Export (0) Print
Expand All

How to: Debug ASP.NET Exceptions

This topic applies to:

Edition

Visual Basic

C#

C++

Web Developer

Express

Topic does not applyTopic does not applyTopic does not applyTopic does not apply

Standard

Topic appliesTopic does not applyTopic appliesTopic applies

Pro and Team

Topic appliesTopic does not applyTopic appliesTopic applies

Table legend:

Topic applies

Applies

Topic does not apply

Does not apply

Topic applies but command hidden by default

Command or commands hidden by default.

Debugging exceptions is an important part of developing a robust ASP.NET application. General information about how to debug exceptions is at Exception Handling (Debugging).

To debug unhandled ASP.NET exceptions, you must make sure that the debugger stops for them. The ASP.NET runtime has a top-level exception handler. Therefore, the debugger never breaks on unhandled exceptions by default. To break into the debugger when an exception is thrown, you must select Break when an exception is: Thrown setting for that specific exception in the Exceptions dialog box.

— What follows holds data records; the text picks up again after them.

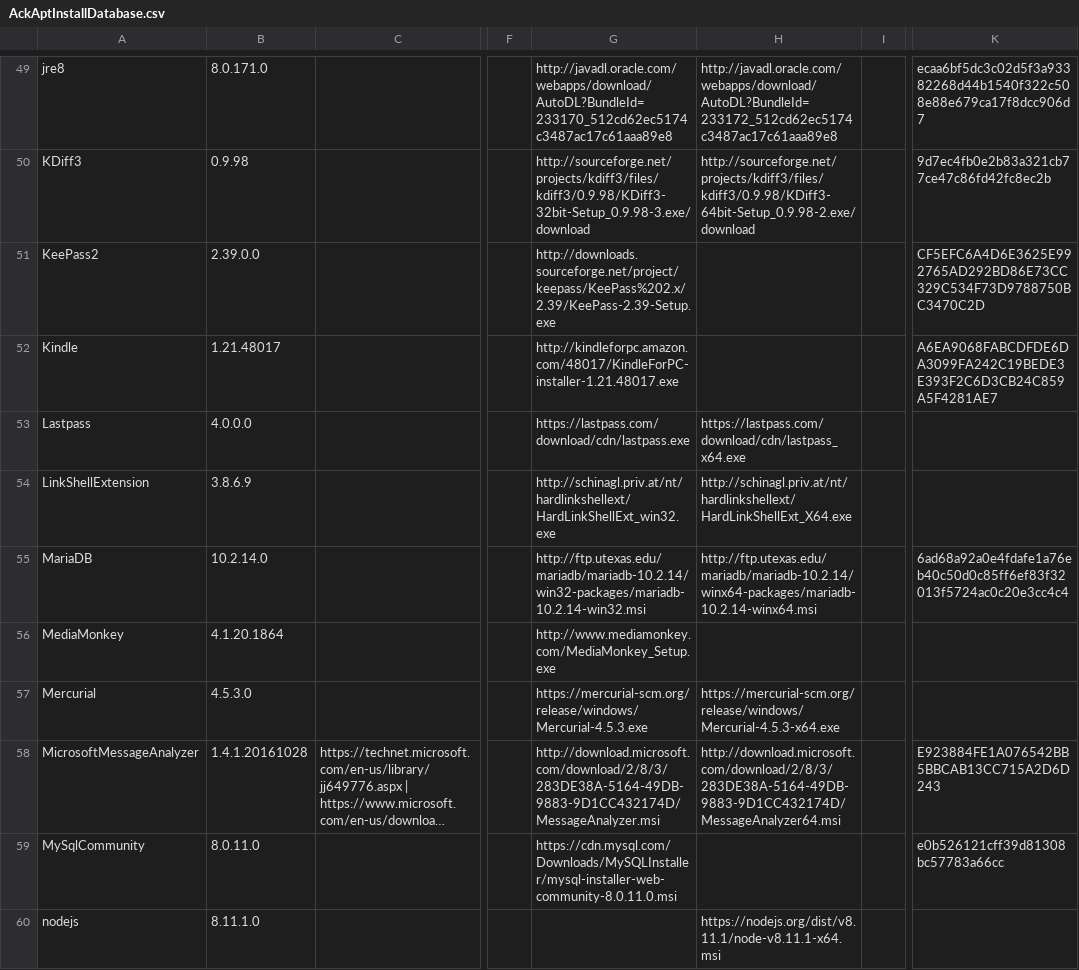
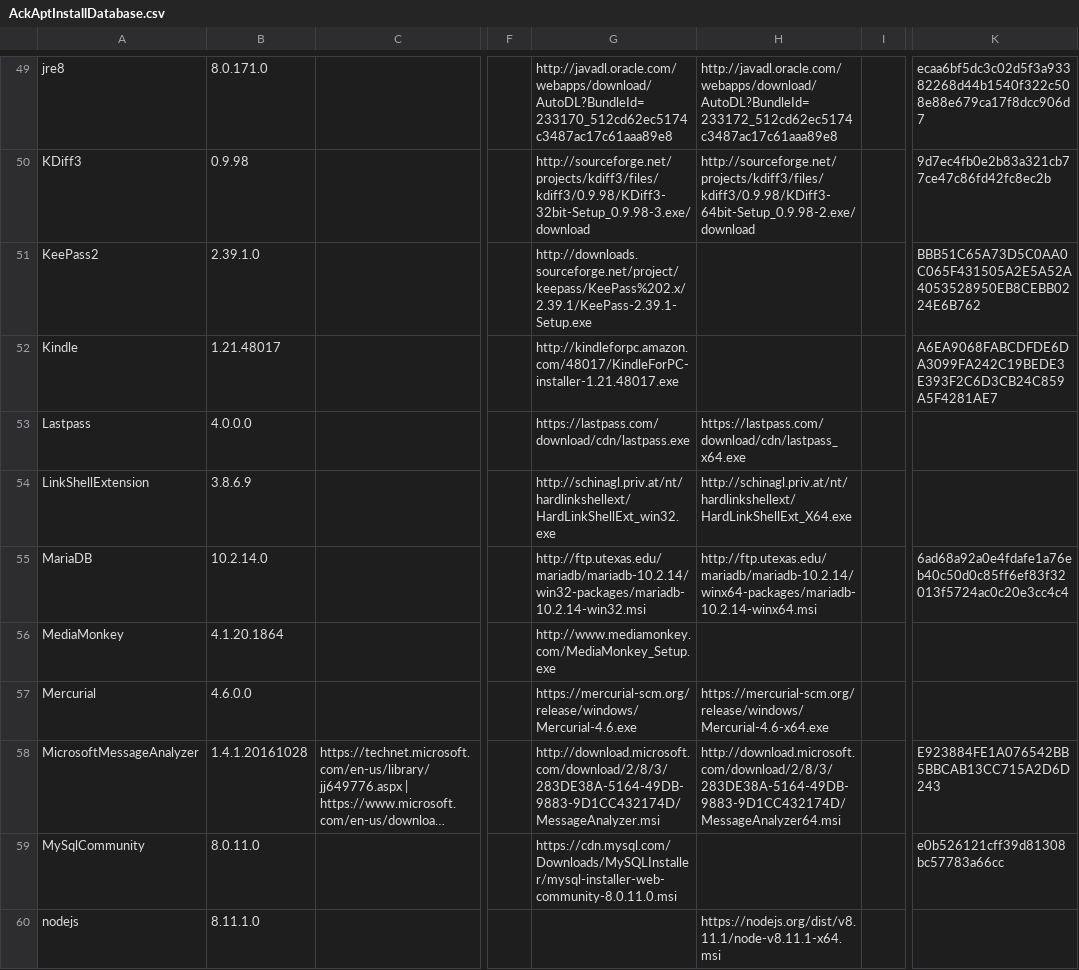
Before and after one commit to ackphht/ackphht.github.io, a CSV file: AckAptInstallDatabase.csv, drawn as a sheet; only a part is shown, gaps mark what is left out; long unchanged cells end in …; the diff names each change by its address in the sheet, - before the commit and + after, or states it on an @@ line.

Commit message:
AckApt: KeePass2 2.39.1, Mercurial 4.6.0

```diff
--- a/AckAptInstallDatabase.csv
+++ b/AckAptInstallDatabase.csv
-B51: 2.39.0.0
+B51: 2.39.1.0
-G51: http://downloads.sourceforge.net/project/keepass/KeePass%202.x/2.39/KeePass-2.39-Setup.exe
+G51: http://downloads.sourceforge.net/project/keepass/KeePass%202.x/2.39.1/KeePass-2.39.1-Setup.exe
-K51: CF5EFC6A4D6E3625E992765AD292BD86E73CC329C534F73D9788750BC3470C2D
+K51: BBB51C65A73D5C0AA0C065F431505A2E5A52A4053528950EB8CEBB0224E6B762
-B57: 4.5.3.0
+B57: 4.6.0.0
-G57: https://mercurial-scm.org/release/windows/Mercurial-4.5.3.exe
+G57: https://mercurial-scm.org/release/windows/Mercurial-4.6.exe
-H57: https://mercurial-scm.org/release/windows/Mercurial-4.5.3-x64.exe
+H57: https://mercurial-scm.org/release/windows/Mercurial-4.6-x64.exe
```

If you have enabled Just My Code, Break when an exception is: Thrown does not cause the debugger to break immediately if an exception is thrown in a .NET Framework method or other system code. Instead, execution continues until the debugger hits non-system code, then it breaks. As a result, you do not have to step through the system code when an exception occurs.

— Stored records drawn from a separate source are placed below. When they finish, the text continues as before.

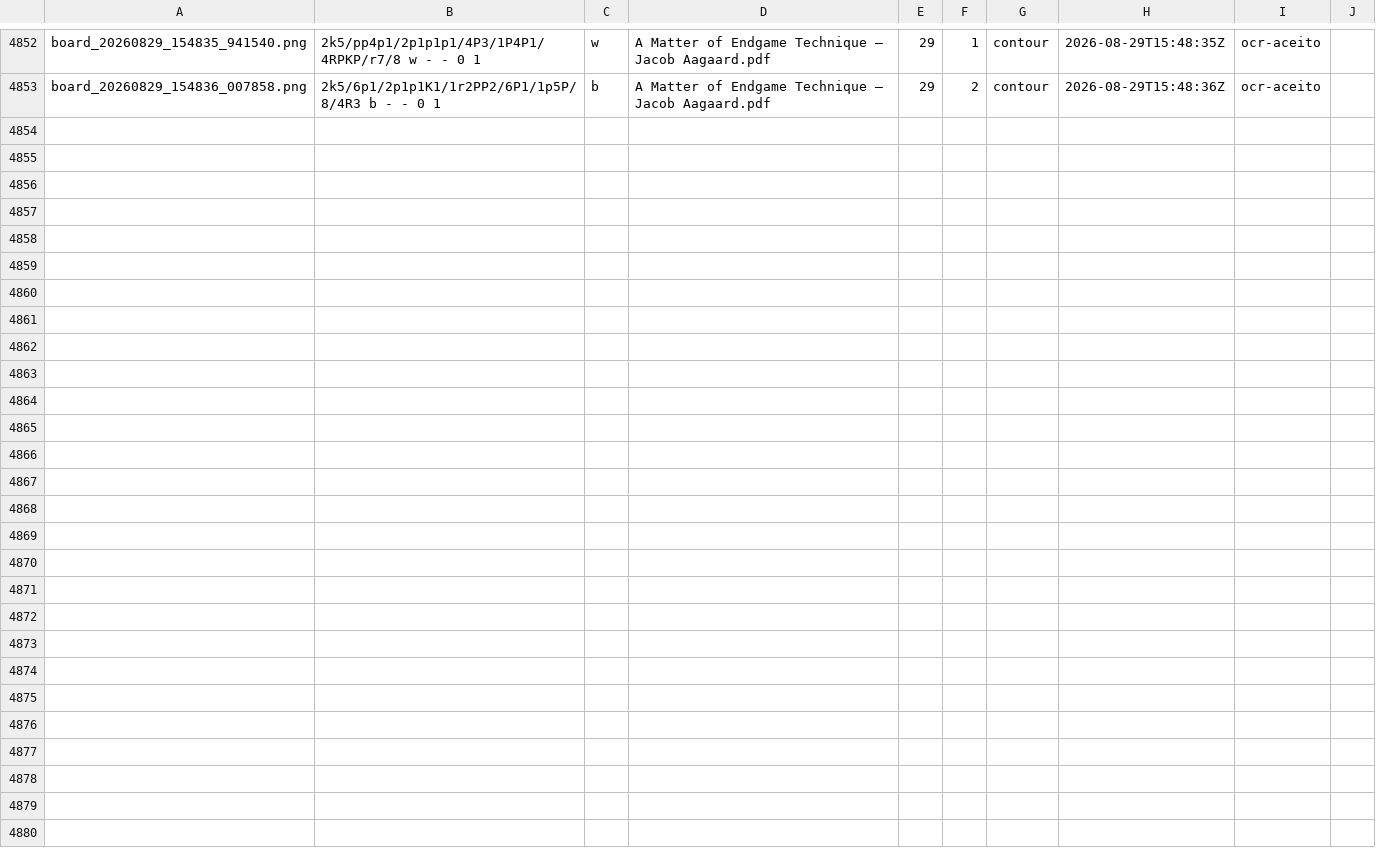
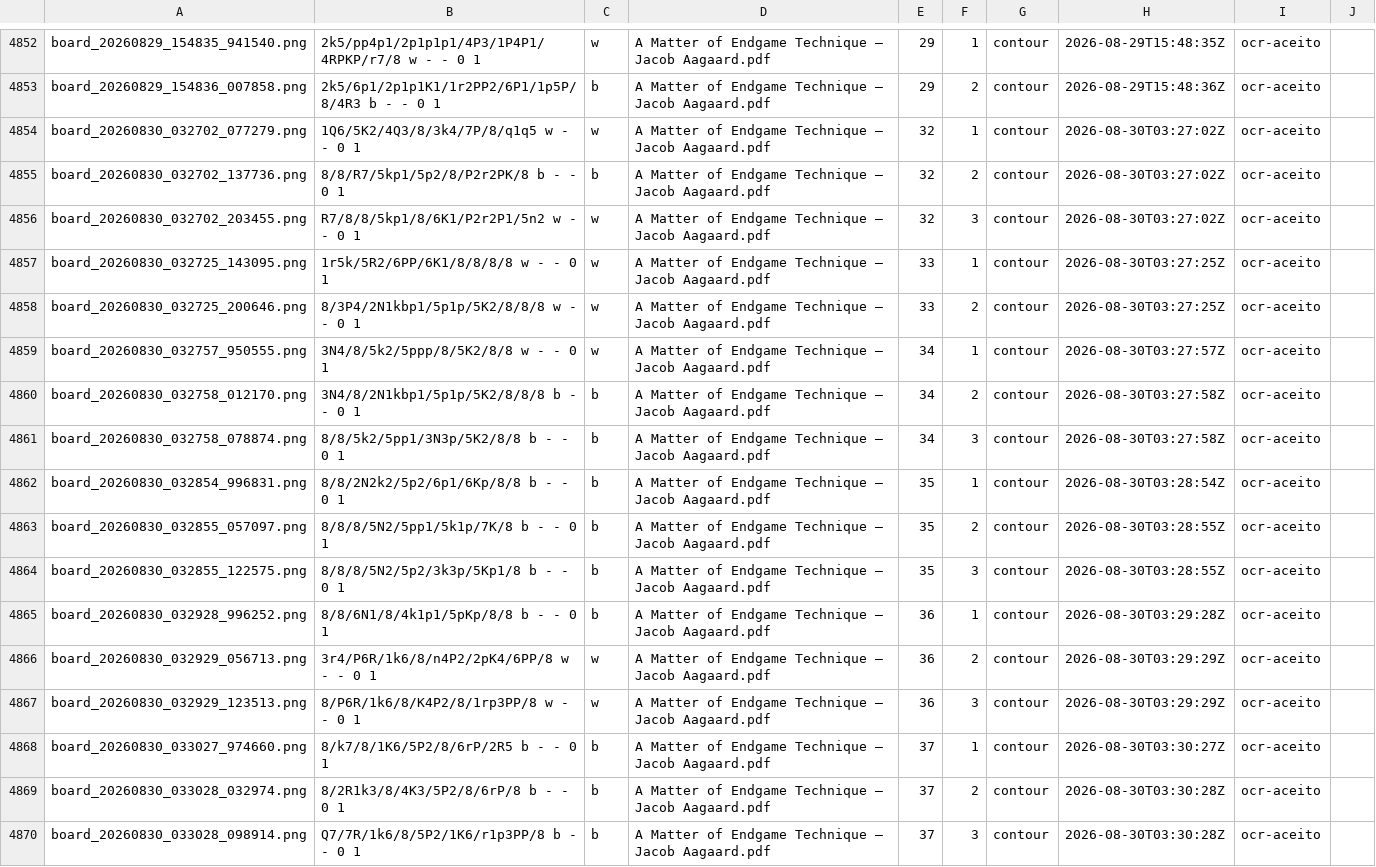
Before and after one commit to DarcioAlberico/ChessVisionOFF_Puro, a CSV file: data/labels.csv, drawn as a sheet; only a part is shown, gaps mark what is left out; the diff names each change by its address in the sheet, - before the commit and + after, or states it on an @@ line.

```diff
--- a/data/labels.csv
+++ b/data/labels.csv
+row 4854: board_20260830_032702_077279.png | 1Q6/5K2/4Q3/8/3k4/7P/8/q1q5 w - - 0 1 | w | A Matter of Endgame Technique – Jacob Aagaard.pdf | 32 | 1 | contour | 2026-08-30T03:27:02Z | ocr-aceito
+row 4855: board_20260830_032702_137736.png | 8/8/R7/5kp1/5p2/8/P2r2PK/8 b - - 0 1 | b | A Matter of Endgame Technique – Jacob Aagaard.pdf | 32 | 2 | contour | 2026-08-30T03:27:02Z | ocr-aceito
+row 4856: board_20260830_032702_203455.png | R7/8/8/5kp1/8/6K1/P2r2P1/5n2 w - - 0 1 | w | A Matter of Endgame Technique – Jacob Aagaard.pdf | 32 | 3 | contour | 2026-08-30T03:27:02Z | ocr-aceito
+row 4857: board_20260830_032725_143095.png | 1r5k/5R2/6PP/6K1/8/8/8/8 w - - 0 1 | w | A Matter of Endgame Technique – Jacob Aagaard.pdf | 33 | 1 | contour | 2026-08-30T03:27:25Z | ocr-aceito
+row 4858: board_20260830_032725_200646.png | 8/3P4/2N1kbp1/5p1p/5K2/8/8/8 w - - 0 1 | w | A Matter of Endgame Technique – Jacob Aagaard.pdf | 33 | 2 | contour | 2026-08-30T03:27:25Z | ocr-aceito
+row 4859: board_20260830_032757_950555.png | 3N4/8/5k2/5ppp/8/5K2/8/8 w - - 0 1 | w | A Matter of Endgame Technique – Jacob Aagaard.pdf | 34 | 1 | contour | 2026-08-30T03:27:57Z | ocr-aceito
+row 4860: board_20260830_032758_012170.png | 3N4/8/2N1kbp1/5p1p/5K2/8/8/8 b - - 0 1 | b | A Matter of Endgame Technique – Jacob Aagaard.pdf | 34 | 2 | contour | 2026-08-30T03:27:58Z | ocr-aceito
+row 4861: board_20260830_032758_078874.png | 8/8/5k2/5pp1/3N3p/5K2/8/8 b - - 0 1 | b | A Matter of Endgame Technique – Jacob Aagaard.pdf | 34 | 3 | contour | 2026-08-30T03:27:58Z | ocr-aceito
+row 4862: board_20260830_032854_996831.png | 8/8/2N2k2/5p2/6p1/6Kp/8/8 b - - 0 1 | b | A Matter of Endgame Technique – Jacob Aagaard.pdf | 35 | 1 | contour | 2026-08-30T03:28:54Z | ocr-aceito
+row 4863: board_20260830_032855_057097.png | 8/8/8/5N2/5pp1/5k1p/7K/8 b - - 0 1 | b | A Matter of Endgame Technique – Jacob Aagaard.pdf | 35 | 2 | contour | 2026-08-30T03:28:55Z | ocr-aceito
+row 4864: board_20260830_032855_122575.png | 8/8/8/5N2/5p2/3k3p/5Kp1/8 b - - 0 1 | b | A Matter of Endgame Technique – Jacob Aagaard.pdf | 35 | 3 | contour | 2026-08-30T03:28:55Z | ocr-aceito
+row 4865: board_20260830_032928_996252.png | 8/8/6N1/8/4k1p1/5pKp/8/8 b - - 0 1 | b | A Matter of Endgame Technique – Jacob Aagaard.pdf | 36 | 1 | contour | 2026-08-30T03:29:28Z | ocr-aceito
+row 4866: board_20260830_032929_056713.png | 3r4/P6R/1k6/8/n4P2/2pK4/6PP/8 w - - 0 1 | w | A Matter of Endgame Technique – Jacob Aagaard.pdf | 36 | 2 | contour | 2026-08-30T03:29:29Z | ocr-aceito
+row 4867: board_20260830_032929_123513.png | 8/P6R/1k6/8/K4P2/8/1rp3PP/8 w - - 0 1 | w | A Matter of Endgame Technique – Jacob Aagaard.pdf | 36 | 3 | contour | 2026-08-30T03:29:29Z | ocr-aceito
+row 4868: board_20260830_033027_974660.png | 8/k7/8/1K6/5P2/8/6rP/2R5 b - - 0 1 | b | A Matter of Endgame Technique – Jacob Aagaard.pdf | 37 | 1 | contour | 2026-08-30T03:30:27Z | ocr-aceito
+row 4869: board_20260830_033028_032974.png | 8/2R1k3/8/4K3/5P2/8/6rP/8 b - - 0 1 | b | A Matter of Endgame Technique – Jacob Aagaard.pdf | 37 | 2 | contour | 2026-08-30T03:30:28Z | ocr-aceito
+row 4870: board_20260830_033028_098914.png | Q7/7R/1k6/8/5P2/1K6/r1p3PP/8 b - - 0 1 | b | A Matter of Endgame Technique – Jacob Aagaard.pdf | 37 | 3 | contour | 2026-08-30T03:30:28Z | ocr-aceito
```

Just My Code gives you another option that can be even more useful: Break when an exception is: User-unhandled. If you choose this setting for an exception, the debugger will break execution in user code, but only if the exception is not caught and handled by the user code. This setting negates the effect of the top-level ASP.NET exception handler, because that handler is in non-user code.

To enable debugging of ASP.NET exceptions with Just My Code

  1. On the Debug menu, click Exceptions.

    The Exceptions dialog box appears.

  2. On the Common Language Runtime Exceptions row, select Thrown or User-unhandled.

    To use the User-unhandled setting, Just My Code must be enabled. For more information, see How to: Step Into Just My Code.

To use best practices for ASP.NET exception handling

  • Place try … catch blocks around code that can throw exceptions that you can anticipate and know how to handle. For example, if the application is making calls to an XML Web Service or directly to a SQL Server, that code should be in try … catch blocks because there are numerous exceptions that can occur.

Community Additions

ADD
Show:
© 2015 Microsoft